New Style. "This tenebrosity of the interior, he proceeded to say, hath not been illumined by the wit of the septuagint.... the whatness of our whoness hath fetched his whenceness." At the end of a paragraph drawing on other 17th century English writers, a passage of seven densely packed sentences evokes the distinctive style of Sir Thomas Browne. The parodic effect is exaggerated, and only a few words appear to come from Browne's works, but for anyone familiar with those works the style is immediately recognizable, and close study suggests that Joyce made sensitive and ingenious use of passages in three of them. The writing in these sentences elaborates a thought that Stephen has voiced in the previous one: "thou hast left me alone for ever in the dark ways of my bitterness." Indulging metaphysical fancies as Browne likes to do, Stephen now locates this idea of interior darkness in cosmic contexts: prelife, birth, growth, decay, death, afterlife, heaven, hell, and purgatory.

John Hunt 2024

Ca. 1641-50 oil on panel portrait of Lady Dorothy Browne and Sir Thomas Browne attributed to Joan Carlile, held in the National Portrait Gallery, London. Source: Wikimedia Commons.

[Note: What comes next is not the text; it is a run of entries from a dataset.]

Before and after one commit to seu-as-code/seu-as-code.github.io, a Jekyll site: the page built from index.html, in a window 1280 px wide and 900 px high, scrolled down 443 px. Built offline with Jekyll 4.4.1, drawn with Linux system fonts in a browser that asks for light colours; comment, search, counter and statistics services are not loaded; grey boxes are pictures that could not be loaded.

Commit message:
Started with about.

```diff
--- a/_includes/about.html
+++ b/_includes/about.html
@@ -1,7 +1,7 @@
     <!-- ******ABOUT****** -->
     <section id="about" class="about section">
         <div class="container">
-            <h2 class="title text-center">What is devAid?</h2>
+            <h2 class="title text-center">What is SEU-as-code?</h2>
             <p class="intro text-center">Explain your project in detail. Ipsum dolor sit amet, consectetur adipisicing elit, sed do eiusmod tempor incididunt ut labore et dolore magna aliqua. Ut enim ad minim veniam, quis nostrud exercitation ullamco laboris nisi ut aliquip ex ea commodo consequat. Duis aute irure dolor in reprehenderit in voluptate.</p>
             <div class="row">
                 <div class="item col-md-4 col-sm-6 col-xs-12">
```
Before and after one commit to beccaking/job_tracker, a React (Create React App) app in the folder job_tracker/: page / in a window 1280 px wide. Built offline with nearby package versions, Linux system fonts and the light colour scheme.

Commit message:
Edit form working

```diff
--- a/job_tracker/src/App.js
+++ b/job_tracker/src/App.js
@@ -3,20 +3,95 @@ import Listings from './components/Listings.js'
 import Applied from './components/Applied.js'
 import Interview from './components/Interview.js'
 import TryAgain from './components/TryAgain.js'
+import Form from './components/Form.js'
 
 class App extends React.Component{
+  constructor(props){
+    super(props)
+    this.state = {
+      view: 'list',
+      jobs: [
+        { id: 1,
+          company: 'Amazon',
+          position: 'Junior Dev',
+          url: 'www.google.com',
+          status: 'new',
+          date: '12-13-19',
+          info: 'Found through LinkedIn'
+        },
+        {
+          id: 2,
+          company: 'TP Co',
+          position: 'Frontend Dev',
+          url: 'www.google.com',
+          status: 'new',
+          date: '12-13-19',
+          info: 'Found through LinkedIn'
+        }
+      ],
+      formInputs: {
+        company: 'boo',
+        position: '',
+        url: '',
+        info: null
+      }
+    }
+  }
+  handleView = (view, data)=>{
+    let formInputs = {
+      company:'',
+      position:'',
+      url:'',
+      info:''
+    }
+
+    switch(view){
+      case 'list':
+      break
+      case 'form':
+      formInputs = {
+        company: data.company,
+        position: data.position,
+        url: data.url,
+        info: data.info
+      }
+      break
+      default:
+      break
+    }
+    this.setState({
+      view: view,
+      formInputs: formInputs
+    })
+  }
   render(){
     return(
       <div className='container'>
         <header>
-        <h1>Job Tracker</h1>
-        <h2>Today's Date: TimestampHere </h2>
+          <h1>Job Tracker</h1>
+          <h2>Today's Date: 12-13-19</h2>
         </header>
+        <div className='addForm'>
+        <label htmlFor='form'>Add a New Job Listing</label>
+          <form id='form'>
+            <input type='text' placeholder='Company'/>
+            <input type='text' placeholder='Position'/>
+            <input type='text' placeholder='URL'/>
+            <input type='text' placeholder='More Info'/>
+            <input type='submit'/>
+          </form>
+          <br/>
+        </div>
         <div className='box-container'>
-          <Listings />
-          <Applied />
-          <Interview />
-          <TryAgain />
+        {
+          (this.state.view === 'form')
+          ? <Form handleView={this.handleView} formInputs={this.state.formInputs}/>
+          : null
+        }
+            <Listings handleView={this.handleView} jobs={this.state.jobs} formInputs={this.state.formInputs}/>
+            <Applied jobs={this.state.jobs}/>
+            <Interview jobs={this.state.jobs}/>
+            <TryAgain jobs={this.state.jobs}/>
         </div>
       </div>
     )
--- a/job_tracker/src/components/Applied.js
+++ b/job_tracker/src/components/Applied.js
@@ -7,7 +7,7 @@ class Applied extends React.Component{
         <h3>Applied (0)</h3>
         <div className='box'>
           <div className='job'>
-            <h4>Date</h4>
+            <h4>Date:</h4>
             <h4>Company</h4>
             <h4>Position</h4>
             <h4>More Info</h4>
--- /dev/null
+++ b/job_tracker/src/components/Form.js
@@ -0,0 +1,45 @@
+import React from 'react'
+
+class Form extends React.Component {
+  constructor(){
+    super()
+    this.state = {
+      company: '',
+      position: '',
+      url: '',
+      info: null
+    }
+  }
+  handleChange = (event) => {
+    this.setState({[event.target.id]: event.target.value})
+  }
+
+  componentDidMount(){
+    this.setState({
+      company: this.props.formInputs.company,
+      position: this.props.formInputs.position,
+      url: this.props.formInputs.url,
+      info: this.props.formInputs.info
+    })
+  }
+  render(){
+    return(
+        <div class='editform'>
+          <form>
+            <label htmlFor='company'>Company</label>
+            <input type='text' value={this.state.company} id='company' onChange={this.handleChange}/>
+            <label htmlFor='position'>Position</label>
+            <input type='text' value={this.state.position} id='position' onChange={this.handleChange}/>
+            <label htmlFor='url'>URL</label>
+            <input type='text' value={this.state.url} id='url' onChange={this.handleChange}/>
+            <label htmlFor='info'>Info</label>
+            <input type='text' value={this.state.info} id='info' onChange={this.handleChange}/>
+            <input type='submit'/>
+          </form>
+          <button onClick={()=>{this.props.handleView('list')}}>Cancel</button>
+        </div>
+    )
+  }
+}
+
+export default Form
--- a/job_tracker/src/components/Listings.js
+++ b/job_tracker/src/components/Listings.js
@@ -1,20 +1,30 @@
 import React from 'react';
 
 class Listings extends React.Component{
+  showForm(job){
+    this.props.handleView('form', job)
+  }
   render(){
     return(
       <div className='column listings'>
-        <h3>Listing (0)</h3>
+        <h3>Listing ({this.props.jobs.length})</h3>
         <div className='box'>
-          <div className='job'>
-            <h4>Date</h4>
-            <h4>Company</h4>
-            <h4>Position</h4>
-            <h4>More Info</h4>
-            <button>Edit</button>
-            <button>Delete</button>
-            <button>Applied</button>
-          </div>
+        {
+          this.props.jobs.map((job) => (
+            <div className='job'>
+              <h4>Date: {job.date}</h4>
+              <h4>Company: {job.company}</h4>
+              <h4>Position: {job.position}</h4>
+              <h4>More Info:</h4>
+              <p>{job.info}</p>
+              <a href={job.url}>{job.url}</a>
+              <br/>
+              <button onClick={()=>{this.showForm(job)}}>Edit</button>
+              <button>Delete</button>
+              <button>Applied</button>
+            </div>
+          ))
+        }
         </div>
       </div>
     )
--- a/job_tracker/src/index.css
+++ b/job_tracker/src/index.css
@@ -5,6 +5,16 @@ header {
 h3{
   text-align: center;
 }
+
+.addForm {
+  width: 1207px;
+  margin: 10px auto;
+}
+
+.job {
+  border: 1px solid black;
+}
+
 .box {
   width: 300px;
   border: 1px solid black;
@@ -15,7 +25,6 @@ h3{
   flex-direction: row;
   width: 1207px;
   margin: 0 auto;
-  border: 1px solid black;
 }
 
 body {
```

Man as Microcosm, a drawing in Robert Fludd's Utriusque Cosmi Maioris scilicet et minoris Metaphysica, Physica atque Technica Historia (1617-21). Source: Wikimedia Commons.

Title page of the Roman Septuagint published under Sixtus V in 1597, which remained the standard edition until the 1930s. Source: Wikimedia Commons.

Photograph of a cougar, or catamount. Source: www.elephantjournal.com.

Photograph of an ossifrage. Source: faithbaptistwh.org.

2015 photograph by 松岡明芳 of workers cremating bodies along the Bagmati River in Pashupatinath, Nepal. Source: Wikimedia Commons.

Some of the royal tumuli of Gamla Uppsala in Sweden, in a ca. 2000 photograph by OlofE. Source: Wikimedia Commons.

Irish burial mounds at Knowth near the River Boyne in Ireland.
Source: travelingmel.com.

A very large tumulus in modern-day Turkey, the Tomb of King Alyattes at Bin Tepe in Lydia, photographed by Jona Lendering in 2018. Source: Wikimedia Commons.

Douglas Robertson's illustration of Bede's Sparrow, a poem by Isobel Dixon. Source: amouthfulofair.fm.